Cilla Khatry

Why does Nepali society condone violence?

There is generally an eerie silence around violence until it results in a rape or murder. People would rather turn the other way and walk away than get involved in matters that don’t concern them | HBR

News of violence causes much furor. There are rallies and sit-ins, protesting against the violation of human rights and demanding the government punish the culprits immediately. As necessary as that might be to ensure justice, we should perhaps mull over the idea of violence-reduction rather than just reacting to its consequences. A good place to start, I believe, could be each one of us speaking up in situations that might trigger violence.

There is generally an eerie silence around violence until it results in a rape or murder. People would rather turn the other way and walk away than get involved in matters that don’t concern them. A public brawl will draw spectators but no one will try to stop it. We turn a blind eye to domestic violence, terming it ‘buda-budi ko jhagada’—something that must be resolved in private. We make many excuses for men’s acts of violence at home: He must have been stressed, the workload was immense and he snapped, he didn’t know what he was doing because he was drunk, being some of the most absurd yet common ones.
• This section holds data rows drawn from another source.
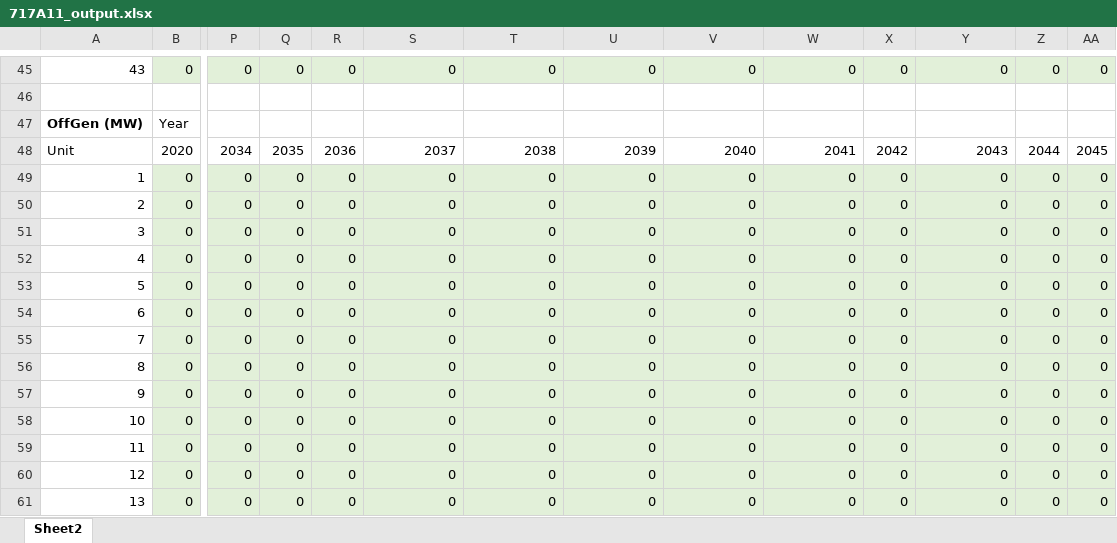
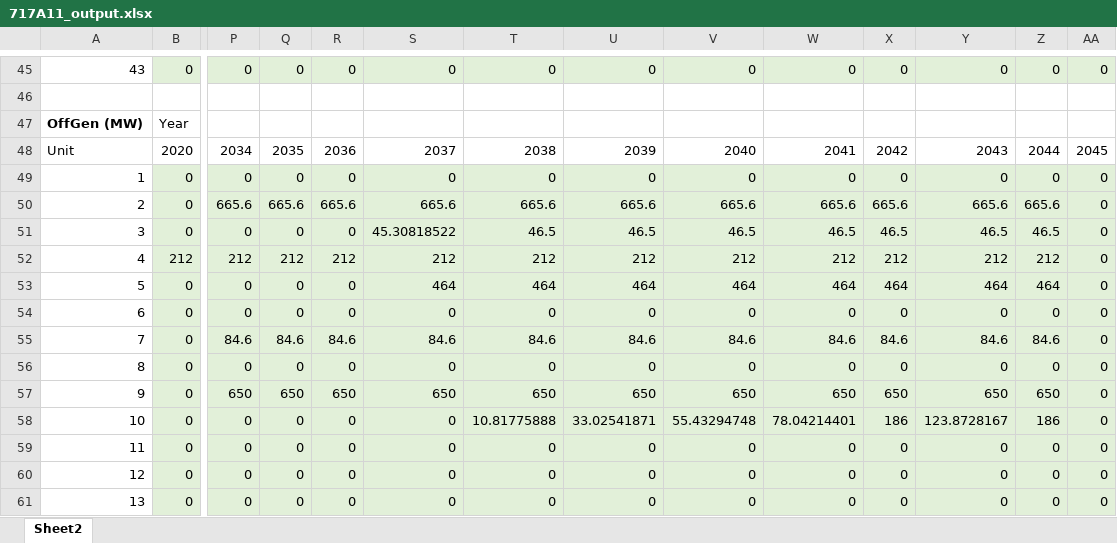
Before and after one commit to jawessel/ENV717A11, an Excel workbook: 717A11_output.xlsx, sheet Sheet2, drawn as a sheet; only a part is shown, gaps mark what is left out; values as stored, in another font and other column widths than the file's, no borders; removed rows and columns are numbered as before the commit, all else as after; rows hold the shown columns only; the diff covers the shown part only; the diff names each change by its address in the sheet, - before the commit and + after, or states it on an @@ line.

```diff
--- a/717A11_output.xlsx (sheet Sheet2)
+++ b/717A11_output.xlsx (sheet Sheet2)
-row 50: 2 | 0 | 0 | 0 | 0 | 0 | 0 | 0 | 0 | 0 | 0 | 0 | 0 | 0
+row 50: 2 | 0 | 665.6 | 665.6 | 665.6 | 665.6 | 665.6 | 665.6 | 665.6 | 665.6 | 665.6 | 665.6 | 665.6 | 0
-S51: 0
+S51: 45.30818522
-T51: 0
+T51: 46.5
-U51: 0
+U51: 46.5
-V51: 0
+V51: 46.5
-W51: 0
+W51: 46.5
-X51: 0
+X51: 46.5
-Y51: 0
+Y51: 46.5
-Z51: 0
+Z51: 46.5
-row 52: 4 | 0 | 0 | 0 | 0 | 0 | 0 | 0 | 0 | 0 | 0 | 0 | 0 | 0
+row 52: 4 | 212 | 212 | 212 | 212 | 212 | 212 | 212 | 212 | 212 | 212 | 212 | 212 | 0
-S53: 0
+S53: 464
-T53: 0
+T53: 464
-U53: 0
+U53: 464
-V53: 0
+V53: 464
-W53: 0
+W53: 464
-X53: 0
+X53: 464
-Y53: 0
+Y53: 464
-Z53: 0
+Z53: 464
-row 55: 7 | 0 | 0 | 0 | 0 | 0 | 0 | 0 | 0 | 0 | 0 | 0 | 0 | 0
+row 55: 7 | 0 | 84.6 | 84.6 | 84.6 | 84.6 | 84.6 | 84.6 | 84.6 | 84.6 | 84.6 | 84.6 | 84.6 | 0
-row 57: 9 | 0 | 0 | 0 | 0 | 0 | 0 | 0 | 0 | 0 | 0 | 0 | 0 | 0
+row 57: 9 | 0 | 650 | 650 | 650 | 650 | 650 | 650 | 650 | 650 | 650 | 650 | 650 | 0
-T58: 0
+T58: 10.81775888
-U58: 0
+U58: 33.02541871
-V58: 0
+V58: 55.43294748
-W58: 0
+W58: 78.04214401
-X58: 0
+X58: 186
-Y58: 0
+Y58: 123.8728167
-Z58: 0
+Z58: 186
```
Also changed, not shown: 5 added rows, 5 removed rows and 187 edited cells elsewhere in this sheet, 717A11_data_in.xlsx, 2 other files.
My next-door neighbors are raucous. The father and his two sons get into heated arguments and throw things around. The scathing language they use makes my ears bleed. My husband tells me they have always been nasty. Recently, one of the sons reportedly hit the father before leaving the house in a fit of rage. I’m sure everyone in the neighborhood stops doing whatever it is they were doing and listens in on the drama—there is never such pin-drop silence otherwise—but they all draw their curtains and shut their doors.

While it’s important to be mindful of people’s boundaries, maybe a simple ‘what’s wrong?’ might make these men more conscious of their actions. I think no one, not even the neighbors across the street whom they are super chummy with, ever inquiring about the hullabaloo they create has made them bolder. Their fights have gotten worse and they go on for longer.   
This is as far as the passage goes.